*** Dataset content ***

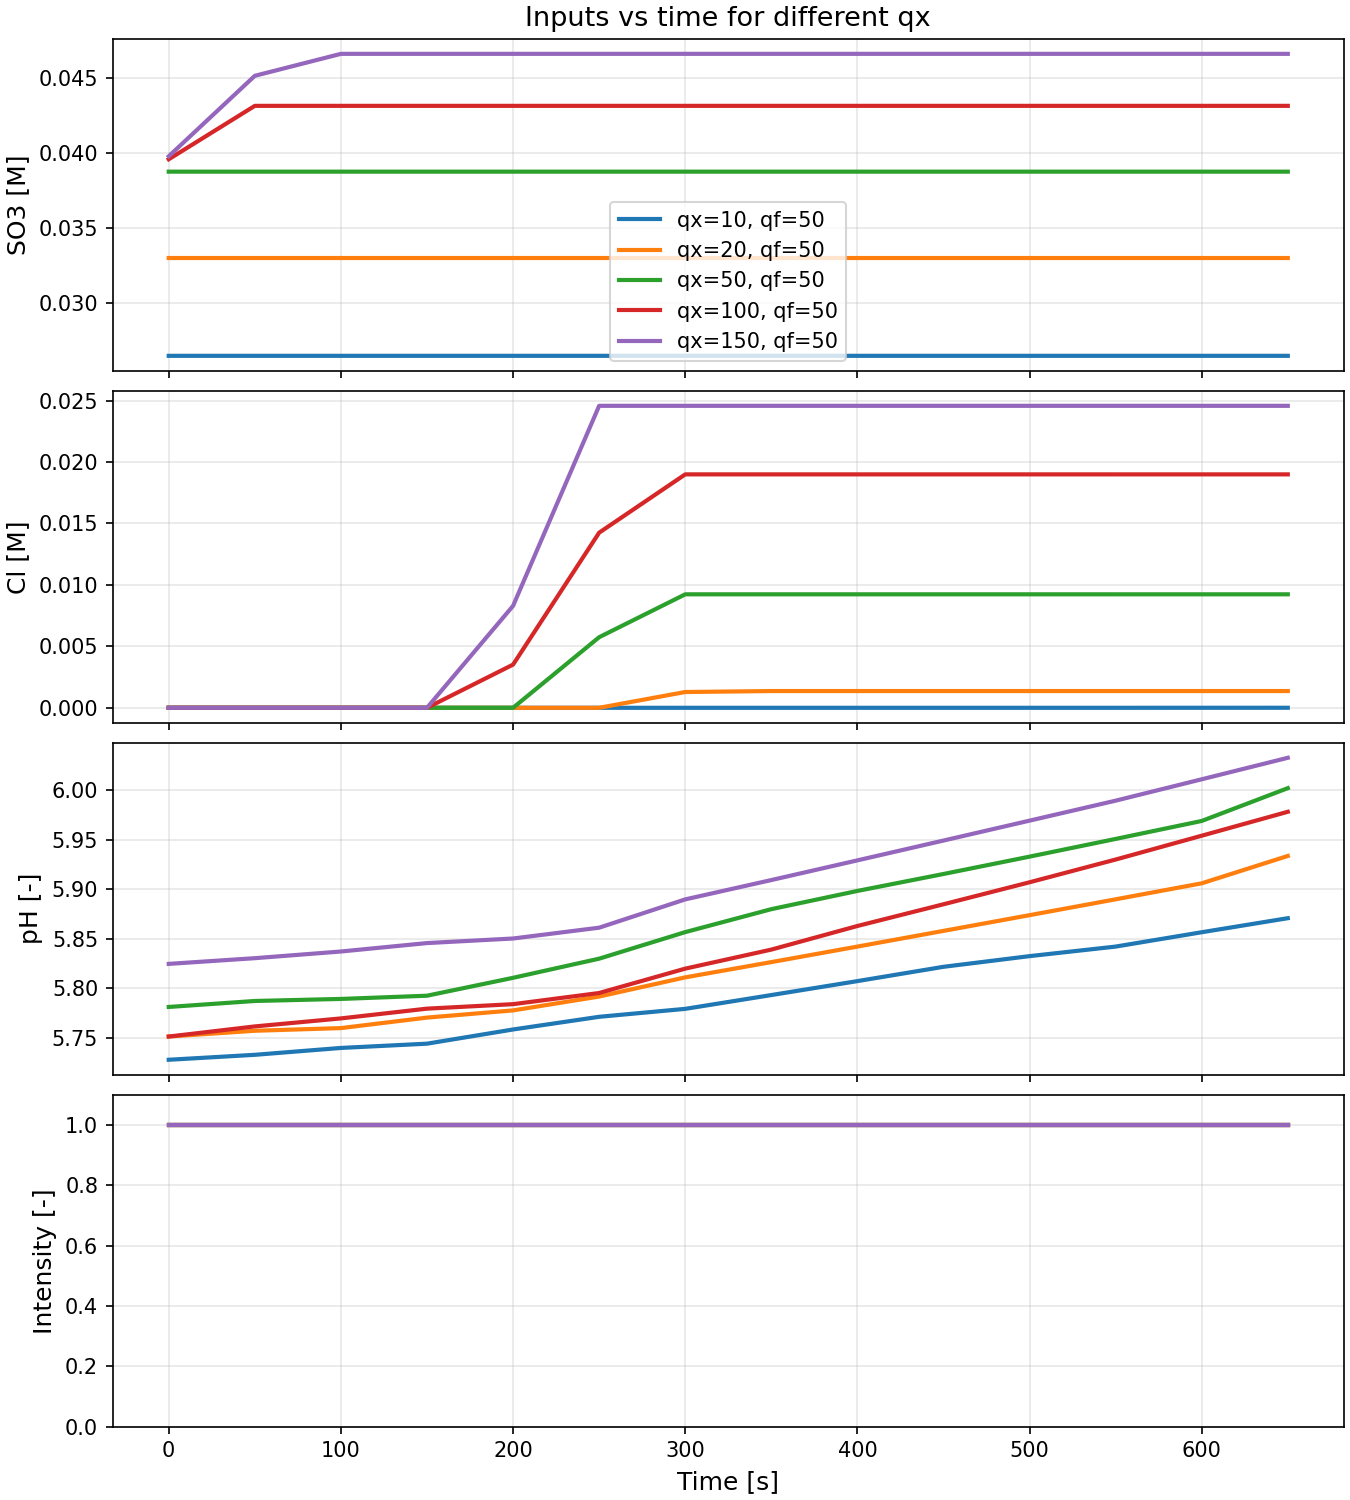
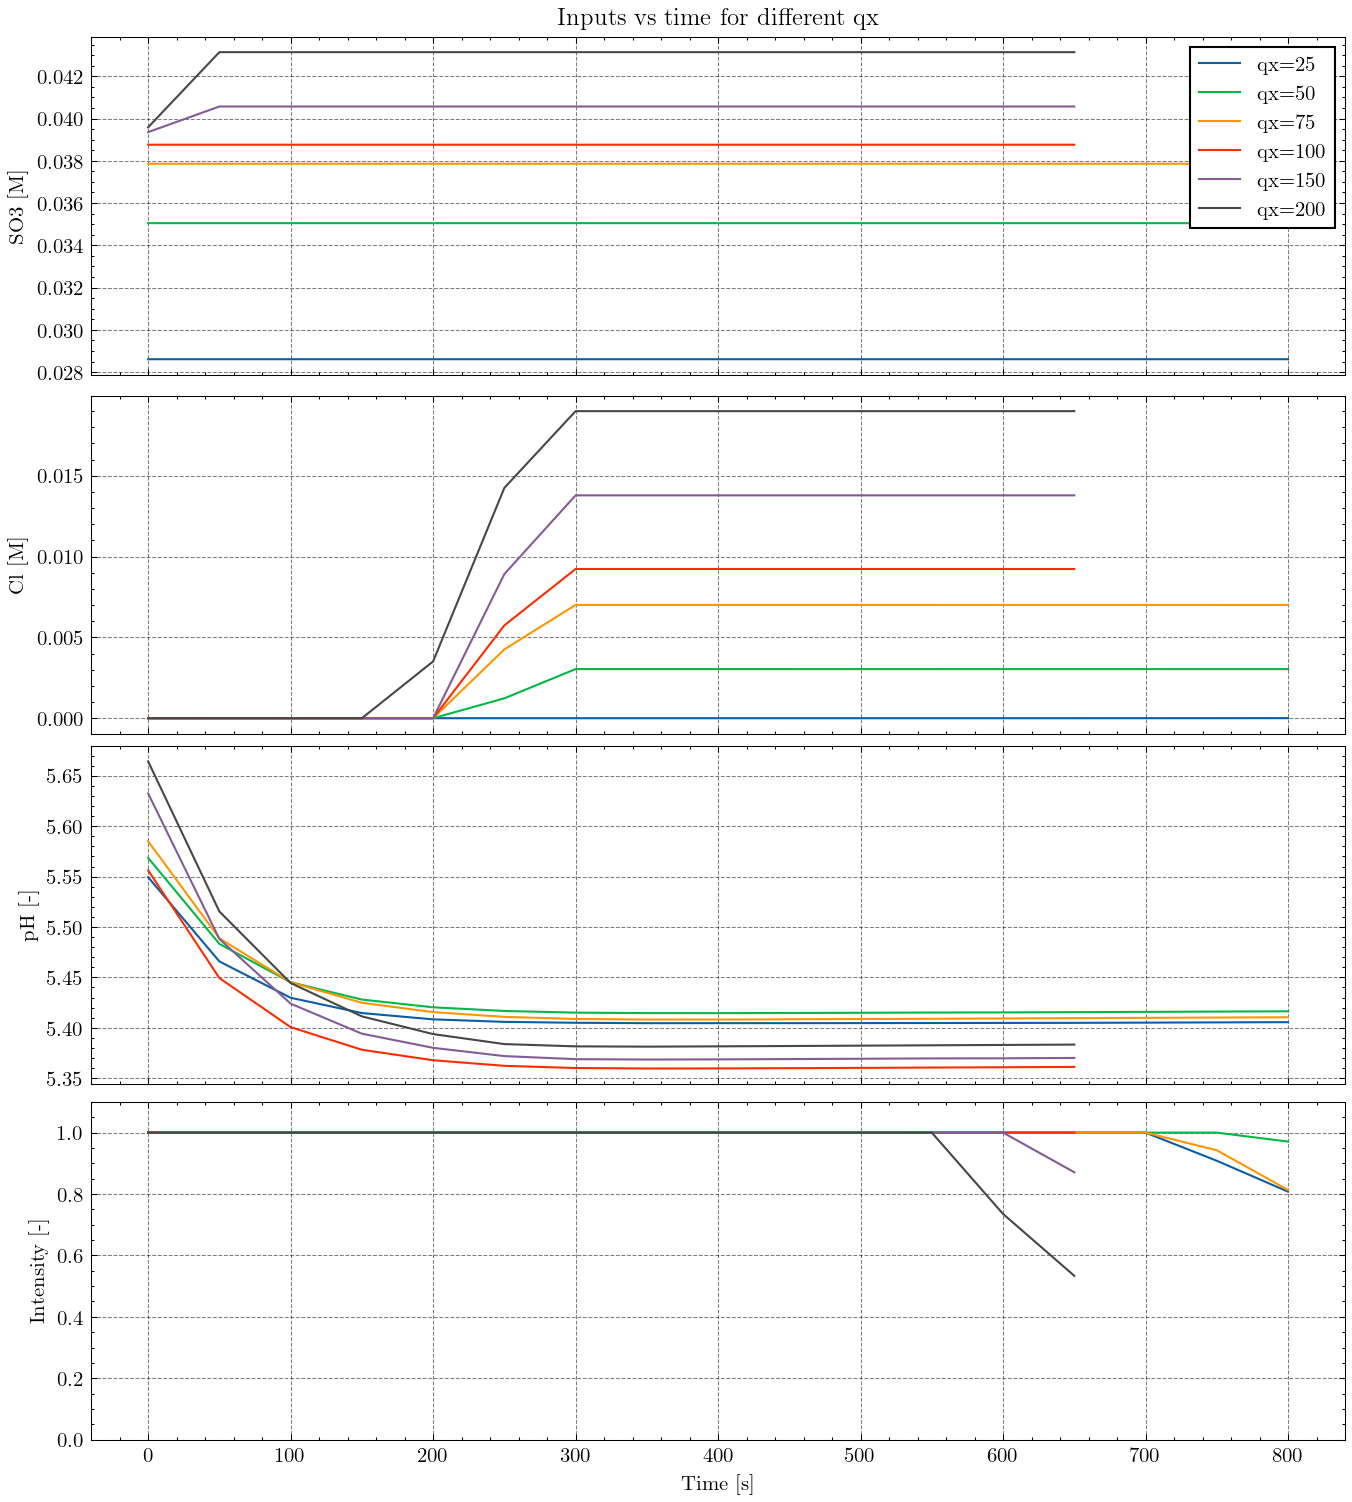
Changes to plot and tewaks to limits

diff --git a/Controller/sweep_costs.py b/Controller/sweep_costs.py
@@ -7,6 +7,7 @@ from pathlib import Path
 import numpy as np
 import matplotlib.pyplot as plt
 import sys
+import scienceplots
 
 from helper_functions import (
     find_project_root,
@@ -101,7 +102,7 @@ def run_sim(qx_val, qf_val, steps=50):
         c_pfas_init=init_vals["c_pfas_init"],
         dt=dt_sim,
         substeps=substeps,
-        N=3,
+        N=6,
         weights=weights,
         u_max=u_max,
         x0_flat=x0_flat,
@@ -179,50 +180,65 @@ def run_sim(qx_val, qf_val, steps=50):
 
 
 def main():
-    qx_list = [10, 20, 50, 100, 150]
+    qx_list = [25, 50, 75, 100, 150,200]
     qf_list = [50]
+    step_arr = [17,14]
 
     results = {}
     for qx in qx_list:
         for qf in qf_list:
+            if qx >= 100:
+                n_steps = step_arr[1]
+            else:
+                n_steps = step_arr[0]
             print(f"Running qx={qx}, qf={qf} ...")
-            t, X, costs, u_hist = run_sim(qx, qf, steps=14)
+            t, X, costs, u_hist = run_sim(qx, qf, steps=n_steps)
             results[(qx, qf)] = (t, X, costs,u_hist)
 
-    plt.rcParams.update({
-        "axes.labelsize": 12,
-        "axes.titlesize": 13,
-        "legend.fontsize": 10,
-        "xtick.labelsize": 10,
-        "ytick.labelsize": 10,
-        "lines.linewidth": 2.0,
-        "grid.alpha": 0.3,
-    })
+    plt.style.use(["science", "grid"])
+    plt.rcParams.update(
+    {
+        "legend.loc": "1",
+        "font.family": "serif",
+    }
+)
 
     fig, axes = plt.subplots(2, 1, figsize=(9, 9), constrained_layout=True)
 
     # Plot ΣPFAS over time
     ax0 = axes[0]
+    i = 0
     for (qx, qf), (t, X, _, _) in results.items():
+        i += 1
         Z = np.sum(X[:, :7], axis=1)
-        ax0.plot(t, Z, label=f"qx={qx}, qf={qf}")
+        if i == 1:
+            ax0.hlines(Z[0]*0.1, xmin=t[0]-1000, xmax=t[-1]+1000, colors='k', linestyles='dashed', label='$10\%$ remaning')
+            ax0.hlines(Z[0]*0.01, xmin=t[0]-1000, xmax=t[-1]+1000, colors='k', linestyles='dashed', label='$1\%$ remaning')
+            ax0.set_xlim(t[0], t[-1])
+        
+        ax0.plot(t, Z, label=f"qx={qx}")
     ax0.set_xlabel("Time [s]")
-    ax0.set_ylabel("Σ PFAS [M]")
-    ax0.set_title("Σ PFAS vs time for different (qx, qf)")
+    ax0.set_ylabel("$\sum$ PFAS [M]")
+    ax0.set_title("$\sum$ PFAS vs time for different parameter weights")
     ax0.grid(True)
-    ax0.legend()
+    ax0.legend(fancybox=False, edgecolor="black")
+
 
     # Plot actuation-only costs per step
     ax1 = axes[1]
-    for (qx, qf), (_, _, costs,_) in results.items():
-        ax1.plot(np.arange(len(costs)), costs, label=f"qx={qx}, qf={qf}")
-    ax1.set_xlabel("Step")
-    ax1.set_ylabel("Cost per mol PFAS removed [DKK/mol] (414.05g PFOA)")
-    ax1.set_title("Actuation-only cost per step")
+    i = 0
+    for (qx, qf), (t, _, costs,_) in results.items():
+        ax1.plot(t[0:-1], costs, label=f"qx={qx}")
+        i +=1
+        if i == 1:
+            ax1.set_xlim(t[0], t[-1])
+    ax1.set_xlabel("Time [s]")
+    ax1.set_ylabel("Cost [DKK/mol] (414.05g PFOA)")
+    ax1.set_title("Actuation-only cost")
     ax1.grid(True)
-    ax1.legend()
+    ax1.legend(fancybox=False, edgecolor="black")
 
-    out_path = Path(__file__).resolve().parent.parent / "sweep_costs.png"
+    out_path = Path(__file__).resolve().parent.parent / "results" / "sweep_costs.png"
     plt.savefig(out_path, dpi=150)
     print(f"Saved figure to {out_path}")
     plt.show()
@@ -233,19 +249,20 @@ def main():
     for idx, ax in enumerate(axes_act):
         for (qx, qf), (t, X, _, u_hist) in results.items():
             # u_hist shape: (steps, 4)
-            ax.plot(t[:-1], u_hist[:, idx], label=f"qx={qx}, qf={qf}" if idx == 0 else None)
+            ax.plot(t[:-1], u_hist[:, idx], label=f"qx={qx}" if idx == 0 else None)
         ax.set_ylabel(labels[idx])
         ax.grid(True)
         if idx == 0:
             ax.set_title("Inputs vs time for different qx")
     axes_act[-1].set_xlabel("Time [s]")
-    axes_act[0].legend()
+    axes_act[0].legend(fancybox=False, edgecolor="black")
     # intensity axis (last subplot) limited to [0, 1]
     axes_act[-1].set_ylim(0.0, 1.1)
-    out_path_act = Path(__file__).resolve().parent.parent / "sweep_costs_inputs.png"
+    out_path_act = Path(__file__).resolve().parent.parent /"results" / "sweep_costs_inputs.png"
     plt.savefig(out_path_act, dpi=150)
     print(f"Saved input figure to {out_path_act}")
     plt.show()
+    
     
 
 

diff --git a/Controller/helper_functions.py b/Controller/helper_functions.py
@@ -399,3 +399,52 @@ def mpc_adi(xk_flat: np.ndarray,
     print(f"  MPC CasADi solve complete - J*: {J_star:.4f}")
 
     return u_first, U_star, J_star
+def estimate_e_with_intensity(constants, c_so3, c_cl, pH, c_pfas_init,k1,intensity):
+    """
+    Estimate the hydrated electron concentration (eaq-) for given catalyst levels.
+    Mirrors the algebra used inside RungeKuttaIntegratorCell.generation_of_eaq().
+    Returns a scalar float [M].
+    """
+    c_oh_m = 10.0 ** (-14.0 + pH)
+
+    i0_185 = intensity * constants["I0_185"]
+    i0_254 = intensity * constants["I0_254"]
+
+    # Total absorption @185 nm
+    Sigma_f_185 = (constants["epsilon_h2o_185"] * constants["c_h2o"] +
+                   constants["epsilon_oh_m_185"] * c_oh_m +
+                   constants["epsilon_cl_185"]   * c_cl +
+                   constants["epsilon_so3_185"]  * c_so3 +
+                   constants["epsilon_pfas_185"] * c_pfas_init)
+
+    # Total absorption @254 nm
+    Sigma_f_254 = (constants["epsilon_h2o_254"] * constants["c_h2o"] +
+                   constants["epsilon_so3_254"]  * c_so3 +
+                   constants["epsilon_pfas_254"] * c_pfas_init)
+
+    # Fractions
+    f_h2o_185 = (constants["epsilon_h2o_185"] * constants["c_h2o"]) / Sigma_f_185
+    f_oh_m_185 = (constants["epsilon_oh_m_185"] * c_oh_m) / Sigma_f_185
+    f_cl_185   = (constants["epsilon_cl_185"]   * c_cl) / Sigma_f_185
+    f_so3_185  = (constants["epsilon_so3_185"]  * c_so3) / Sigma_f_185
+    f_so3_254  = (constants["epsilon_so3_254"]  * c_so3) / Sigma_f_254
+
+    # Absorbed fractions @185 nm
+    term_h2o_185 = f_h2o_185 * constants["phi_h2o_185"] * (1.0 - 10.0 ** (-constants["epsilon_h2o_185"] * constants["l"] * constants["c_h2o"]))
+    term_oh_m_185 = f_oh_m_185 * constants["phi_oh_m_185"] * (1.0 - 10.0 ** (-constants["epsilon_oh_m_185"] * constants["l"] * c_oh_m))
+    term_cl_185   = f_cl_185   * constants["phi_cl_185"]   * (1.0 - 10.0 ** (-constants["epsilon_cl_185"]   * constants["l"] * c_cl))
+    term_so3_185  = f_so3_185  * constants["phi_so3_185"]  * (1.0 - 10.0 ** (-constants["epsilon_so3_185"]  * constants["l"] * c_so3))
+    numerator_185 = i0_185* (term_h2o_185 + term_oh_m_185 + term_cl_185 + term_so3_185)
+
+    # Absorbed fraction @254 nm
+    numerator_254 = i0_254* f_so3_254 * constants["phi_so3_254"] * (1.0 - 10.0 ** (-constants["epsilon_so3_254"] * constants["l"] * c_so3))
+
+    numerator = float(numerator_185 + numerator_254)
+    
+    # Denominator (loss terms)
+    k_so3_eaq = 1.5e6
+    k_cl_eaq  = 1.0e6
+    beta_j    = 2.57e4
+    denominator = (k1 * c_pfas_init) + beta_j + (k_so3_eaq * c_so3) + (k_cl_eaq * c_cl)
+
+    return numerator / denominator

diff --git a/Controller/casadi_mpc.py b/Controller/casadi_mpc.py
@@ -445,13 +445,13 @@ def build_single_shoot_nlp(Phi: ca.Function,
 
         # Limit pH
         g.append(du[2]/14.0)
-        lbg += [0.0]
-        ubg += [3.0]
+        lbg += [-10.0]
+        ubg += [10.0]
 
         # Limit intensity
         g.append(du[3])
-        lbg += [0.0]
-        ubg += [0.5]
+        lbg += [-1.0]
+        ubg += [1.0]
 
         # update state for next step
         Vs = Vs_after

diff --git a/README.md b/README.md
@@ -24,7 +24,7 @@ Comprehensive controls, modeling, and simulation code for per- and polyfluoroalk
   ```bash
   python -m venv .venv
   source .venv/bin/activate
-  pip install tensorflow numpy pandas matplotlib casadi pyyaml typer pyserial scipy
+  pip install tensorflow numpy pandas matplotlib casadi pyyaml typer pyserial scipy SciencePlots
   ```
 
 Some functionality (e.g., pump/sensor drivers) requires access to serial devices; ensure the user running the code has permission to open the configured ports.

*** End of Dataset content ***

[Exercise goal] Every line of the records that includes the word "True" should be gathered.

[Output]
     fig, axes = plt.subplots(2, 1, figsize=(9, 9), constrained_layout=True)
     ax0.grid(True)
     ax1.grid(True)
         ax.grid(True)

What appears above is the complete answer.